When Reichl took over from the formidable and aloof Bryan Miller as the New York Times' restaurant reviewer, she promised to shake things up. And so she did. Gone were the days when only posh restaurants with European chefs were reviewed. Reichl, with a highly developed knowledge and love of Asian cuisine from her years as a West Coast food critic, began to review the small simple establishments that abound in Manhattan, Brooklyn and Queens. Many loved it, the Establishment hated it, but her influence was significant.
She brought a fresh writing style to her reviews and adopted a radical way of getting them. Amassing a wardrobe of wigs and costumes, she deliberately disguised herself so that she would not receive special treatment. As a result, she had a totally different dining experience as say, Miriam the Jewish mother than she did as Ruth Reichl the reviewer, and she wasn't afraid to write about it. The resulting reviews were hilarious and sobering, full of fascinating insights and delicious gossip.
Garlic and Sapphires is a wildly entertaining chronicle of Reichl's New York Times years.
As the New York Times's restaurant critic for most of the 1990s, Reichl had what some might consider the best job in town; among her missions were evaluating New York City's steakhouses, deciding whether Le Cirque deserved four stars and tracking down the best place for authentic Chinese cuisine in Queens. Thankfully, the rest of us can live that life vicariously through this vivacious, fascinating memoir. The book Reichl's third lifts the lid on the city's storied restaurant culture from the democratic perspective of the everyday diner. Reichl creates wildly innovative getups, becoming Brenda, a red-haired aging hippie, to test the food at Daniel; Chloe, a blonde divorc e, to evaluate Lespinasse; and even her deceased mother, Miriam, to dine at 21. Such elaborate disguises which include wigs, makeup, thrift store finds and even credit cards in other names help Reichl maintain anonymity in her work, but they also do more than that. "Every restaurant is a theater," she explains. Each one "offer the opportunity to become someone else, at least for a little while. Restaurants free us from mundane reality." Reichl's ability to experience meals in such a dramatic way brings an infectious passion to her memoir.
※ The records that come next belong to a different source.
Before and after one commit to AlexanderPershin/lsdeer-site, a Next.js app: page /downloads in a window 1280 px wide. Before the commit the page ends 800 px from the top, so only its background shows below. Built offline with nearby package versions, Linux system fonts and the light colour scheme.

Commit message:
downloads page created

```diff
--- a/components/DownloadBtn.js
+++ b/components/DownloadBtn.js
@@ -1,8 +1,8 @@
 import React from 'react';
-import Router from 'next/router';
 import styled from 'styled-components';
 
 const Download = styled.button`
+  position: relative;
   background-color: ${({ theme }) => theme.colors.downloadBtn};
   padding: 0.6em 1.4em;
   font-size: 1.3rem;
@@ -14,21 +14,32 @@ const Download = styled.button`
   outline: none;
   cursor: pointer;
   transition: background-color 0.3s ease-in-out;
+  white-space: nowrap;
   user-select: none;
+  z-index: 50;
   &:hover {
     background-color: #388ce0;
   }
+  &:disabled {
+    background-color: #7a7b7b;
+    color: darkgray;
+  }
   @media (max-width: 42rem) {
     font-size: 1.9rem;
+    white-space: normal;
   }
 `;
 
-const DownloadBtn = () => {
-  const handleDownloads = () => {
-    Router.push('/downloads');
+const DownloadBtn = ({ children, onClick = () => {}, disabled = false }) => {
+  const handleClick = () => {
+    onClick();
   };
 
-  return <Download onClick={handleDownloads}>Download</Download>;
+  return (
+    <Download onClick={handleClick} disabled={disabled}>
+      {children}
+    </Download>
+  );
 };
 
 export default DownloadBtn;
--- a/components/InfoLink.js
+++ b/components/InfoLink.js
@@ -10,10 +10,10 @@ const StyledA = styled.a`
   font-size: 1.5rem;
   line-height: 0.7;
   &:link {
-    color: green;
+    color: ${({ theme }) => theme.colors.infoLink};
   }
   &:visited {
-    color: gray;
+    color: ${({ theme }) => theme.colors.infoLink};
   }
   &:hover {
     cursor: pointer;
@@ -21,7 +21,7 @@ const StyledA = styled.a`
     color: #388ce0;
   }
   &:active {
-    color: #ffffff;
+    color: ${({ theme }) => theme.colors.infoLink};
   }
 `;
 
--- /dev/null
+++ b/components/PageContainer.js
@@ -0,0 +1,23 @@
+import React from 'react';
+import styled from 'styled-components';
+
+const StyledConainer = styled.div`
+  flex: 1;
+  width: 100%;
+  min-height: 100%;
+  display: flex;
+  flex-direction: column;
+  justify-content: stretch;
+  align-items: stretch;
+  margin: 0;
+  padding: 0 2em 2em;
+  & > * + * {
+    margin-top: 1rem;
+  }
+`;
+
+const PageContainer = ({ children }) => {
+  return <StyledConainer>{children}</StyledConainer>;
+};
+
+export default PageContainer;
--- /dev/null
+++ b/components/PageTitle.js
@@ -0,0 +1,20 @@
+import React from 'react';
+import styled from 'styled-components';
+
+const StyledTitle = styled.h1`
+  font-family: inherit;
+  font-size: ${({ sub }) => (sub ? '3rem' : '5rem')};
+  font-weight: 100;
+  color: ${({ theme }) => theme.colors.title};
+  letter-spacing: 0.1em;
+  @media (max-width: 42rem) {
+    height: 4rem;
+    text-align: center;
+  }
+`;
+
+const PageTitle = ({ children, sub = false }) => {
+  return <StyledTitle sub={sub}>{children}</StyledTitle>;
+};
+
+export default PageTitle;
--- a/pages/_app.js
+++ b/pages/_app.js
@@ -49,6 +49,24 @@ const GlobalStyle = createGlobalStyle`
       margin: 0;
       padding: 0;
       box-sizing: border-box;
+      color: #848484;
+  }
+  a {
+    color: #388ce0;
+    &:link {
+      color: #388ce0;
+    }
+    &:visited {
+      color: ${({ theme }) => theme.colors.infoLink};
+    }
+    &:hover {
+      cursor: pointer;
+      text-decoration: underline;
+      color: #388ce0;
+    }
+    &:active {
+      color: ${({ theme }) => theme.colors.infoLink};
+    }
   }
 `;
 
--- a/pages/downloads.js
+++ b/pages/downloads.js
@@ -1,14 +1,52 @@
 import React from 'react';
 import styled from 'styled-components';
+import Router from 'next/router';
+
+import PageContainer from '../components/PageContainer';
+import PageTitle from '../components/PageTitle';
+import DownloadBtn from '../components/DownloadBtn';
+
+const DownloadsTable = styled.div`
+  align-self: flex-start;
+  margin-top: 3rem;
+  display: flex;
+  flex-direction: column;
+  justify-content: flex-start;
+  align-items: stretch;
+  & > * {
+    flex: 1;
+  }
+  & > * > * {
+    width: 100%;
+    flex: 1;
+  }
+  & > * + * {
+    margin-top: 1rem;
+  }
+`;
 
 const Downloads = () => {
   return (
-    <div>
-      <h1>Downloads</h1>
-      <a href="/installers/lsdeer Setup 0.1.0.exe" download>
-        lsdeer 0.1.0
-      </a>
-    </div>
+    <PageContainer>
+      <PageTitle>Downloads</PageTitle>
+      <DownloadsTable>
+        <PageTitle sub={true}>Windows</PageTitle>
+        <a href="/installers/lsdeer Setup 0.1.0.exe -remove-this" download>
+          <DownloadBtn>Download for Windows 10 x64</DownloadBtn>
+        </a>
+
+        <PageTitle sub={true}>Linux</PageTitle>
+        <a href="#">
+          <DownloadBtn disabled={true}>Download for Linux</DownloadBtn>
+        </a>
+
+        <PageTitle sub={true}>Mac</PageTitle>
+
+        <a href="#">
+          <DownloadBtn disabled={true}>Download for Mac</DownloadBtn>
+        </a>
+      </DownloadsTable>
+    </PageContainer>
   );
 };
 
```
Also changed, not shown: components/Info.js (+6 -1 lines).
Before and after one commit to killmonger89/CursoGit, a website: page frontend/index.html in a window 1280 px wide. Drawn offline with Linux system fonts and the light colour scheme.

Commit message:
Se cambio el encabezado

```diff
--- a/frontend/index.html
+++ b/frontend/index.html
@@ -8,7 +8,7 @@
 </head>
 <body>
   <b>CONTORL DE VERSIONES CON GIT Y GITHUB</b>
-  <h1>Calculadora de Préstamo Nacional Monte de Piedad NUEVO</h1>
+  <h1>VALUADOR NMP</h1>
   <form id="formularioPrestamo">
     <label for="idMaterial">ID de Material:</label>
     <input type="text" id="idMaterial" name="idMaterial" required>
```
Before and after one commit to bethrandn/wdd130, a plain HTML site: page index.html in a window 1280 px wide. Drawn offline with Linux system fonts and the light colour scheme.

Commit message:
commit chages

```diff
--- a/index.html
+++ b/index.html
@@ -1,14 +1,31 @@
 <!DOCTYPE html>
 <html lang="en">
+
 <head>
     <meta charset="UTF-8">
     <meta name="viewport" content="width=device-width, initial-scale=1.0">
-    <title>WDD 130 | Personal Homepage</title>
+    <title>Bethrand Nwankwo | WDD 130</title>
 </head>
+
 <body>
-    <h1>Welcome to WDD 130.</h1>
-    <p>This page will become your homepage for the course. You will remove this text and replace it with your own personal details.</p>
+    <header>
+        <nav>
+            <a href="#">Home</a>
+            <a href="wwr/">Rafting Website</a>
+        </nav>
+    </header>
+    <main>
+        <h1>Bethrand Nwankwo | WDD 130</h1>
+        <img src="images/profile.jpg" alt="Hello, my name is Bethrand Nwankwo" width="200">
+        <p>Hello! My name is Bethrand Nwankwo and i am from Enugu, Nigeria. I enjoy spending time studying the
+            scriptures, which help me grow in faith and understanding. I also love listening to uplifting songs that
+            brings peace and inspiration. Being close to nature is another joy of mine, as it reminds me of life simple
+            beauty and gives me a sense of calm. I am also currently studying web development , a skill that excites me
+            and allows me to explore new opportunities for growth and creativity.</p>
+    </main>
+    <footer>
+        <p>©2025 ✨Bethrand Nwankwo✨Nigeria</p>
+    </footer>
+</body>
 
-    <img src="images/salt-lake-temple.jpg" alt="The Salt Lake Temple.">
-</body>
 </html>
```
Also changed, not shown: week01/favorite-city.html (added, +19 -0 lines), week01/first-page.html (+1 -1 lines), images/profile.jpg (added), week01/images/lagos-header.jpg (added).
Reading this work which also includes the finished reviews that appeared in the newspaper, as well as a few recipes ensures that the next time readers sit down in a restaurant, they'll notice things they've never noticed before.